In order to present a truly objective review, I have to confess that Black Mirror has some certain design flaws (three to be exact). First of all, although the puzzle design is mostly good, some puzzles involve ridiculous amount of backtracking which is more frustrating than fun. Second, the game constrains you from leaving certain places or picking up certain items until the time is right. This is actually not uncommon, most games are designed to have these artificial constraints. But it happens way too much in the Black Mirror, you end up feeling you are trapped in a virtual sandbox and somebody is holding your hand to guide you through the exit. The third and the most critical flaw is, you can make a fatal mistake at one point of the game, and if you have no savegame prior to that point, you are screwed. You basically need to start over. Seriously? I am shocked to see such a critical flaw sneaked its way through the beta testing phase.
Apart from those three design flaws I just mentioned, my (and many other’s) biggest complaint about the game is the voice-overs. In particular, the main character sounds very dull and uninspired. I suspect this is due to the game being translated from another language. I believe the developers are from the Czech republic and the original version of the game might have much better voice-overs in Czech. Anyway, apart from that, the characters themselves are also not very memorable. That is not a huge problem since this is not a character driven game, nevertheless it would have been a nice touch to have more interesting people to meet and chat with.
Most of the reviews on the internet focuses on these negative aspects I have mentioned in the last two paragraphs and in my opinion they don’t give enough credit to its stronger parts. Black Mirror will always be one of my favorite horror adventure games because of its amazing atmosphere that brings together a captivating tale, dark graphics and haunting music. On top of that, I am always partial to adventure games that don’t dismiss puzzles for the sake of storytelling, and Black Mirror is a prime example of that. I am admitting that it is not everyone’s cup of tea, but if you are into dark adventures like myself, Black Mirror should belong to your gaming library.
Note: There are two sequels published in 2009 and 2011. They are developed by a different studio but succeed in following the spirit of the original game.
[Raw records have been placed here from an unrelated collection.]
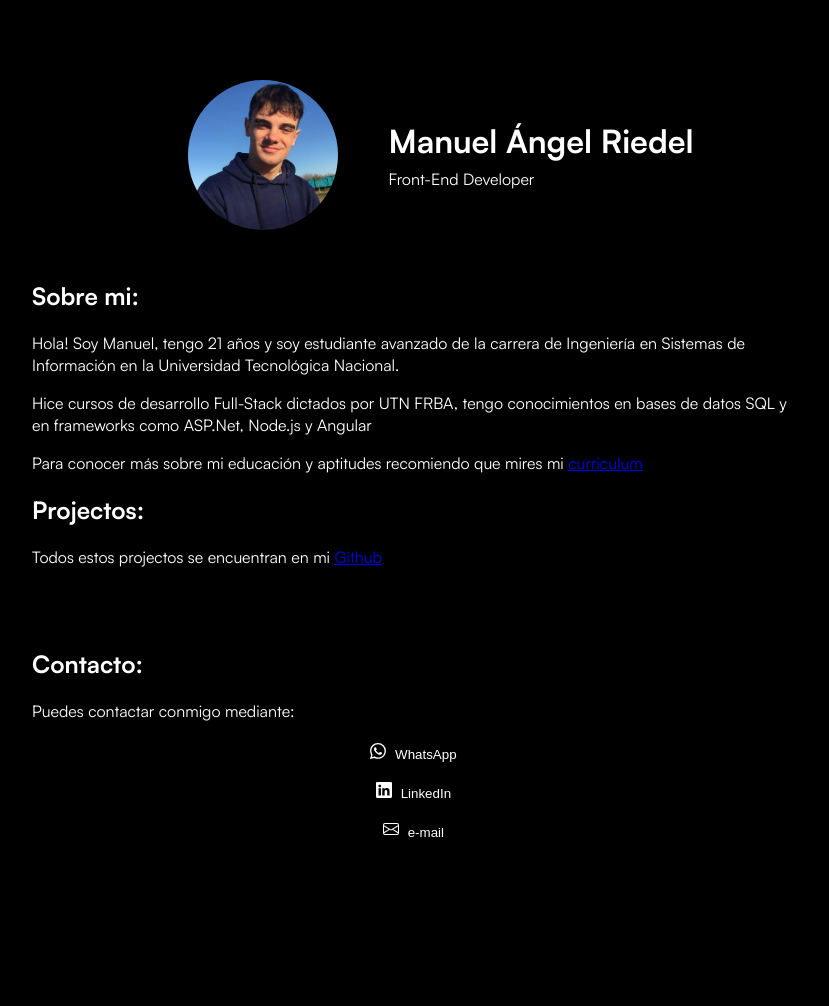
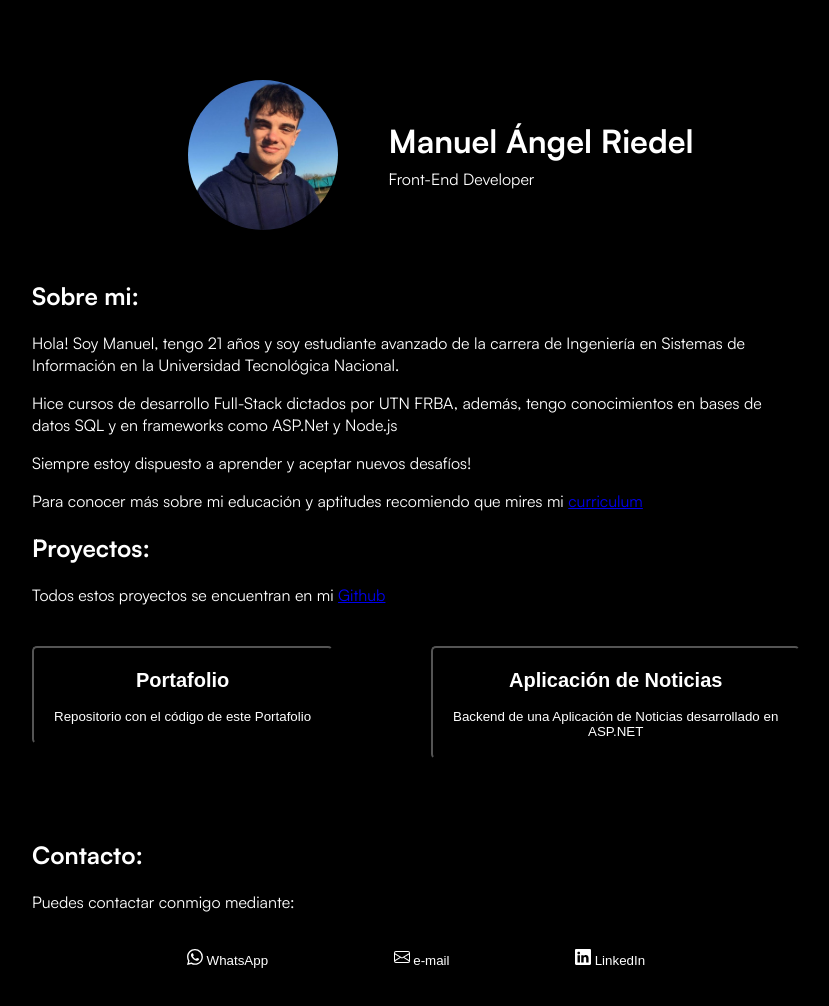
Before and after one commit to riedelmanu/Portafolio, a website: page index.html in a window 1280 px wide. Shown: the whole page, without its empty margins (224-1053 px from the left). Before the commit the page ends 861 px from the top, so only its background shows below. Drawn offline with Linux system fonts and the light colour scheme.

Commit message:
nuevos botones + proyectos

```diff
--- a/css/styles.css
+++ b/css/styles.css
@@ -70,6 +70,37 @@ header{
     margin-left: 20%;
     margin-top: 0px;
 }
+.botones-projects {
+    display: flex;
+    margin-top: 40px;
+    justify-content:space-between;
+}
+.boton-portafolio{
+    width: 50%;
+    margin-right: 2%;
+}
+.boton-newsapp{
+    width: 50%;
+    margin-left: 2%;
+}
+
+.boton-portafolio > button{
+    background-color: transparent;
+    color: white;
+    padding: 5px 20px;
+    cursor: pointer;
+    border-radius: 5px;
+}
+.boton-portafolio > button > a{
+width: 100%;
+}
+.boton-newsapp > button{
+    background-color: transparent;
+    color: white;
+    padding: 5px 10px;
+    cursor: pointer;
+    border-radius: 5px;
+}
 .contacto {
     margin-right: 20%;
     margin-left: 20%;
@@ -78,47 +109,52 @@ header{
     text-align: left;
     justify-content: center;
 }
+.botones-contacto{
+    display: flex;
+    justify-content:space-around;
+    padding:2%;
+    margin-bottom: 10%;
+    margin-left: 10%;
+    margin-right: 10%
 
-.contacto > ul {
-    text-align: center;
-    list-style-type: none;
-    padding: 0;
-  }
-  /* Estilos para los elementos de la lista */
-.contacto > ul > li {
-    display: flex;
-    align-items: center; /* Alinear verticalmente al centro */
-    margin-bottom: 10px; /* Espacio entre los elementos de la lista */
-    justify-content: center;
 }
-
-.contacto > ul > li > button {
-    background-color: transparent; /* Color de fondo por defecto */
-    color: white; /* Color del texto */
+.btn-wpp > button {
+    background-color: transparent;
+    color: white;
+    padding: 5px 10px;
+    border: none;
+    cursor: pointer;
+    border-radius: 5px;
+}
+.btn-correo > button {
+    background-color: transparent;
+    color: white;
+    padding: 5px 10px;
+    border: none;
+    cursor: pointer;
+    border-radius: 5px;
+}
+.btn-linkedin > button {
+    background-color: transparent;
+    color: white;
     padding: 5px 10px;
     border: none;
     cursor: pointer;
     border-radius: 5px;
 }
 .btn:hover {
-    background-color: whitesmoke; /* Nuevo color de fondo */
+    background-color: whitesmoke;
     color: black;
     text-decoration: none;
-  }
-
-.btn:hover > a{
-    background-color: whitesmoke; /* Nuevo color de fondo */
-    color: black;
-    text-decoration: none;
-  }
-
-.contacto > ul > li > button > a{
+}
+.btn > a{
     text-decoration: none;
     color: white;
     margin: 5px;
+}
+.btn:hover > a{
+    text-decoration: none;
+    color: black;
+    margin: 5px;
     margin-bottom: 10px;
-
 }
-.contacto > ul > li > svg {
-    margin-right: 5px; /* Espacio entre la imagen y el texto */
-}
--- a/index.html
+++ b/index.html
@@ -22,43 +22,68 @@
         <section class="bio">
             <h2>Sobre mi:</h2>
             <p>Hola! Soy Manuel, tengo 21 años y soy estudiante avanzado de la carrera de Ingeniería en Sistemas de     Información en la Universidad Tecnológica Nacional.</p>
-            <p>Hice cursos de desarrollo Full-Stack dictados por UTN FRBA, tengo conocimientos en bases de datos SQL y en frameworks como ASP.Net, Node.js y Angular</p>
+            <p>Hice cursos de desarrollo Full-Stack dictados por UTN FRBA, además, tengo conocimientos en bases de datos SQL y en frameworks como ASP.Net y Node.js</p>
+            <p>Siempre estoy dispuesto a aprender y aceptar nuevos desafíos!</p>
             <p>Para conocer más sobre mi educación y aptitudes recomiendo que mires mi <a href="./pages/cv-riedel.pdf" target="_blank">curriculum</a></p>
         </section>
         <section class="projects">
-            <h2>Projectos:</h2>
+            <h2>Proyectos:</h2>
             <div class="proyectos"></div>
-            <p>Todos estos projectos se encuentran en mi <a href="https://github.com/riedelmanu" target="_blank">Github</a></p>
+            <p>Todos estos proyectos se encuentran en mi <a href="https://github.com/riedelmanu" target="_blank">Github</a></p>
+            <div class="botones-projects">
+                <div class="boton-portafolio">
+                    <button onclick=window.open('https://github.com/riedelmanu/Portafolio','_blank') type="button" class="btn btn-outline-info" >
+                            <h1>
+                                Portafolio
+                            </h1>
+                            <p>
+                                Repositorio con el código de este Portafolio
+                            </p>
+                    </button>
+                </div>
+                <div class="boton-newsapp">
+                    <button onclick=window.open('https://github.com/DDSW2023/NewsApp','_blank') type="button" class="btn btn-outline-info">
+                            <h1>
+                                Aplicación de Noticias
+                            </h1>
+                            <p>
+                                Backend de una Aplicación de Noticias desarrollado en ASP.NET
+                            </p>
+
+                    </button>
+                </div>
+            </div>
         </section>
         <section class="contacto">
             <h2>Contacto:</h2>
             <p>Puedes contactar conmigo mediante:</p>
-                <ul>
-                    <li>
-                        <button type="button" class="btn btn-outline-info">
+                <div class="botones-contacto">
+                    <div class="btn-wpp">
+                        <button onclick=window.open('https://api.whatsapp.com/send/?phone=3445417467&text&type=phone_number&app_absent=0','_blank') type="button" class="btn btn-outline-info">
                             <svg xmlns="http://www.w3.org/2000/svg" width="16" height="16" fill="currentColor" class="bi bi-whatsapp" viewBox="0 0 16 16">
                                 <path d="M13.601 2.326A7.85 7.85 0 0 0 7.994 0C3.627 0 .068 3.558.064 7.926c0 1.399.366 2.76 1.057 3.965L0 16l4.204-1.102a7.9 7.9 0 0 0 3.79.965h.004c4.368 0 7.926-3.558 7.93-7.93A7.9 7.9 0 0 0 13.6 2.326zM7.994 14.521a6.6 6.6 0 0 1-3.356-.92l-.24-.144-2.494.654.666-2.433-.156-.251a6.56 6.56 0 0 1-1.007-3.505c0-3.626 2.957-6.584 6.591-6.584a6.56 6.56 0 0 1 4.66 1.931 6.56 6.56 0 0 1 1.928 4.66c-.004 3.639-2.961 6.592-6.592 6.592m3.615-4.934c-.197-.099-1.17-.578-1.353-.646-.182-.065-.315-.099-.445.099-.133.197-.513.646-.627.775-.114.133-.232.148-.43.05-.197-.1-.836-.308-1.592-.985-.59-.525-.985-1.175-1.103-1.372-.114-.198-.011-.304.088-.403.087-.088.197-.232.296-.346.1-.114.133-.198.198-.33.065-.134.034-.248-.015-.347-.05-.099-.445-1.076-.612-1.47-.16-.389-.323-.335-.445-.34-.114-.007-.247-.007-.38-.007a.73.73 0 0 0-.529.247c-.182.198-.691.677-.691 1.654s.71 1.916.81 2.049c.098.133 1.394 2.132 3.383 2.992.47.205.84.326 1.129.418.475.152.904.129 1.246.08.38-.058 1.171-.48 1.338-.943.164-.464.164-.86.114-.943-.049-.084-.182-.133-.38-.232"/>
                             </svg>
-                            <a href="https://api.whatsapp.com/send/?phone=3445417467&text&type=phone_number&app_absent=0" target="_blank">WhatsApp</a>
+                            WhatsApp
                         </button>
-                    </li>
-                    <li>
-                        <button type="button" class="btn btn-outline-info">
+                    </div>
+                    <div class="btn-correo">
+                        <button onclick=window.open('mailto:manuelriedel002@gmail.com','_blank') type="button" class="btn btn-outline-info">
+                            <svg xmlns="http://www.w3.org/2000/svg" width="16" height="16" fill="currentColor" class="bi bi-envelope" viewBox="0 0 16 16">
+                                <path d="M0 4a2 2 0 0 1 2-2h12a2 2 0 0 1 2 2v8a2 2 0 0 1-2 2H2a2 2 0 0 1-2-2zm2-1a1 1 0 0 0-1 1v.217l7 4.2 7-4.2V4a1 1 0 0 0-1-1zm13 2.383-4.708 2.825L15 11.105zm-.034 6.876-5.64-3.471L8 9.583l-1.326-.795-5.64 3.47A1 1 0 0 0 2 13h12a1 1 0 0 0 .966-.741M1 11.105l4.708-2.897L1 5.383z"/>
+                            </svg>
+                            e-mail
+                        </button>
+                    </div>
+                    <div class="btn-linkedin">
+                        <button onclick=window.open('https://www.linkedin.com/in/manuel-riedel-997383255/','_blank') type="button" class="btn btn-outline-info">
                             <svg xmlns="http://www.w3.org/2000/svg" width="16" height="16" fill="currentColor" class="bi bi-linkedin" viewBox="0 0 16 16">
                                 <path d="M0 1.146C0 .513.526 0 1.175 0h13.65C15.474 0 16 .513 16 1.146v13.708c0 .633-.526 1.146-1.175 1.146H1.175C.526 16 0 15.487 0 14.854zm4.943 12.248V6.169H2.542v7.225zm-1.2-8.212c.837 0 1.358-.554 1.358-1.248-.015-.709-.52-1.248-1.342-1.248S2.4 3.226 2.4 3.934c0 .694.521 1.248 1.327 1.248zm4.908 8.212V9.359c0-.216.016-.432.08-.586.173-.431.568-.878 1.232-.878.869 0 1.216.662 1.216 1.634v3.865h2.401V9.25c0-2.22-1.184-3.252-2.764-3.252-1.274 0-1.845.7-2.165 1.193v.025h-.016l.016-.025V6.169h-2.4c.03.678 0 7.225 0 7.225z"/>
                             </svg>
-                            <a href="https://www.linkedin.com/in/manuel-riedel-997383255/" target="_blank">LinkedIn</a>
+                                LinkedIn
                         </button>
-                    </li>
-                    <li>
-                        <button class="btn btn-outline-info"></buttonclass>
-                            <svg xmlns="http://www.w3.org/2000/svg" width="16" height="16" fill="currentColor" class="bi bi-envelope" viewBox="0 0 16 16">
-                                <path d="M0 4a2 2 0 0 1 2-2h12a2 2 0 0 1 2 2v8a2 2 0 0 1-2 2H2a2 2 0 0 1-2-2zm2-1a1 1 0 0 0-1 1v.217l7 4.2 7-4.2V4a1 1 0 0 0-1-1zm13 2.383-4.708 2.825L15 11.105zm-.034 6.876-5.64-3.471L8 9.583l-1.326-.795-5.64 3.47A1 1 0 0 0 2 13h12a1 1 0 0 0 .966-.741M1 11.105l4.708-2.897L1 5.383z"/>
-                            </svg>
-                            <a href="mailto:manuelriedel002@gmail.com" target="_blank">e-mail</a>
-                        </button>
-                    </li>
-                </ul>
+                    </div>
+
+                </div>
         </section>
     </div>
 </body>
```
Also changed, not shown: orden.txt (+26 -0 lines).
I am planning to review them some time soon.
The Good: Brilliant atmosphere, excellent music and sound effects, lengthy gameplay with lots of puzzles, story is very absorbing.
The Bad: Some puzzles involve annoying amounts of backtracking, slow animations speed, too many artificial obstacles, lack of interesting characters, protagonist sounds uninspired.
The Ugly: You can make a fatal mistake which might force you to restart the game from the beginning.